Oh, man. This blog post is already wayyyyy too long, so I’ll just let you click through to week 4 and week 5 if you are so inclined. And I’ll begin to conclude by quoting my second favorite contemporary author (tied with Ed Welch, whom I obviously really DO hope you will read and read and read)—Kevin DeYoung—in his excellent book, The Hole in Our Holiness:
“Among conservative Christians there is sometimes the mistaken notion that if we are truly gospel-centered we won’t talk about rules or imperatives or moral exertion. We are so eager not to confuse indicatives (what God has done) and imperatives (what we should do) that we get leery of letting biblical commands lead uncomfortably to conviction of sin. We’re scared of words like diligence, effort and duty.”
“The reality is that holiness is plain hard work, and we’re often lazy. We like our sins, and dying to them is painful. Almost everything is easier than growing in godliness.”
How true! Growing in godliness is hard. But for the Christian, it is also guaranteed (Romans 8:29).
So get in the battle (Ephesians 6)! As you rest (Psalm 62:5). Make war to put to death (Colossians 3) that which has already been defeated (Romans 6). Work hard! But remember that it’s not you who works hard, but God (1 Corinthians 15:10).
And always, always, always, remember the true character, the true heart, the GLORY of the One True God (from Exodus 34:6-7):

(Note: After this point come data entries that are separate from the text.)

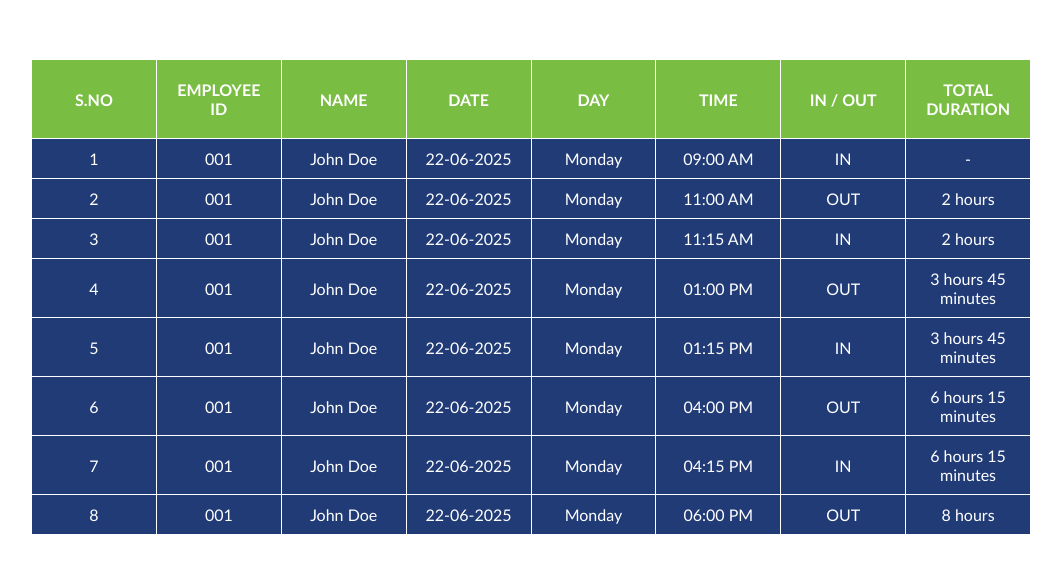
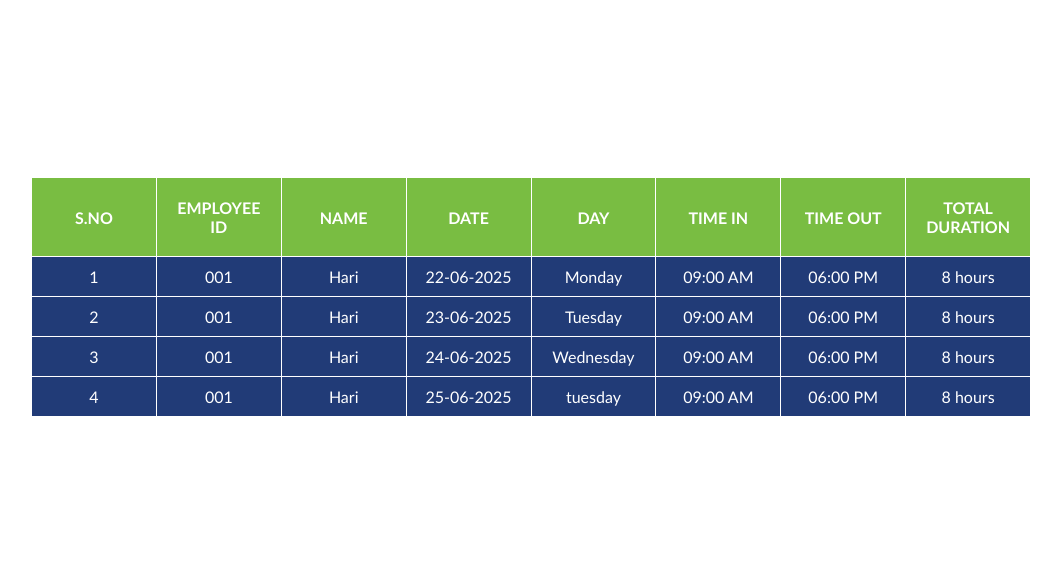
Before and after one commit to aakashp001/Timesheet, a React (Create React App) app: page / in a window 1280 px wide. Shown: the part 103-676 px from the top of the page, without its empty margins (109-1170 px from the left). Built offline with nearby package versions, Linux system fonts and the light colour scheme.

Commit message:
added monthly time sheet

```diff
--- a/src/App.js
+++ b/src/App.js
@@ -2,12 +2,14 @@ import './App.css';
 import React from 'react';
 import IdPage from './Components/FirstPage/Idpage';
 import Form from './Components/Form/Form';
+import Monthly from './Components/MonthlyTable/Monthly';
 
 function App() {
   return (
     <div className="App">
   {/* <IdPage/> */}
-  <Form/>
+  {/* <Form/> */}
+<Monthly/>
     </div>
   );
 }
--- /dev/null
+++ b/src/Components/MonthlyTable/Monthly.js
@@ -0,0 +1,71 @@
+import React from 'react'
+import './Monthly.css'
+// import { useState } from 'react'
+function Monthly() {
+  return (
+    <>
+    <div className="container">
+      <div className="form">
+        <table>
+          <thead className="header">
+            <tr>
+              <th className="header-item"><a className="filter" href="#">S.no</a></th>
+              <th className="header-item"><a className="filter" href="#">Employee Id</a></th>
+              <th className="header-item"><a className="filter" href="#">Name</a></th>
+              <th className="header-item"><a className="filter" href="#">Date</a></th>
+              <th className="header-item"><a className="filter" href="#">Day</a></th>
+              <th className="header-item"><a className="filter" href="#">Time In</a></th>
+              <th className="header-item"><a className="filter" href="#">Time Out</a></th>
+              <th className="header-item"><a className="filter" href="#">Total Duration</a></th>
+            </tr>
+          </thead>
+          <tbody className="all-content">
+            <tr className="content-row">
+              <td className="data">1</td>
+              <td className="data">001</td>
+              <td className="data">Hari</td>
+              <td className="data">22-06-2025</td>
+              <td className="data">Monday</td>
+              <td className="data">09:00 AM</td>
+              <td className="data">06:00 PM</td>
+              <td className="data">8 hours</td>
+            </tr>
+            <tr className="content-row">
+              <td className="data">2</td>
+              <td className="data">001</td>
+              <td className="data">Hari</td>
+              <td className="data">23-06-2025</td>
+              <td className="data">Tuesday</td>
+              <td className="data">09:00 AM</td>
+              <td className="data">06:00 PM</td>
+              <td className="data">8 hours</td>
+            </tr>
+            <tr className="content-row">
+              <td className="data">3</td>
+              <td className="data">001</td>
+              <td className="data">Hari</td>
+              <td className="data">24-06-2025</td>
+              <td className="data">Wednesday</td>
+              <td className="data">09:00 AM</td>
+              <td className="data">06:00 PM</td>
+              <td className="data">8 hours</td>
+            </tr>
+            <tr className="content-row">
+              <td className="data">4</td>
+              <td className="data">001</td>
+              <td className="data">Hari</td>
+              <td className="data">25-06-2025</td>
+              <td className="data">tuesday</td>
+              <td className="data">09:00 AM</td>
+              <td className="data">06:00 PM</td>
+              <td className="data">8 hours</td>
+            </tr>
+          </tbody>
+        </table>
+      </div>
+    </div>
+ </>
+  )
+}
+
+export default Monthly
```
Also changed, not shown: src/Components/MonthlyTable/Monthly.css (added).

God is “the Lord, the Lord; the compassionate and gracious God.
Slow to anger, God abounds in steadfast love and faithfulness.
God maintains love for thousands and forgives wickedness, rebellion, and sin …”
We may tire of forgiving people, but God never tires of forgiving his covenant children. We may get sick of showing mercy to people who don’t deserve it (the very definition of mercy, right?), but God never tires of showing mercy.
I’ll give Ed Welch the last word, since I used his name in the title of this blog to emphasize the opposite of what I really hope (his works are excellent and among the few books that I re-read often!):
“Your struggle is a common one, but we have a God Who delights in showering an abundance of mercy on those who ask for mercy. Those who ask for mercy receive an abundance of mercy.”
So go ahead. Ask for mercy and help. Again. (And again and again.) Don’t be afraid! Your Heavenly Father loves you and he will never give up on you.
With so much love and so many prayers—
If you’re more of an auditory learner, so my zillion links contained in this post feel overwhelming (rather than encouraging), I hope you will disregard all 1,300 words of this too-long post and simply listen to this one sermon:
Yes, yes, yes! A thousands times, yes.
My most-requested retreat is currently my “Disordered Affections” retreat. You can learn more about it here: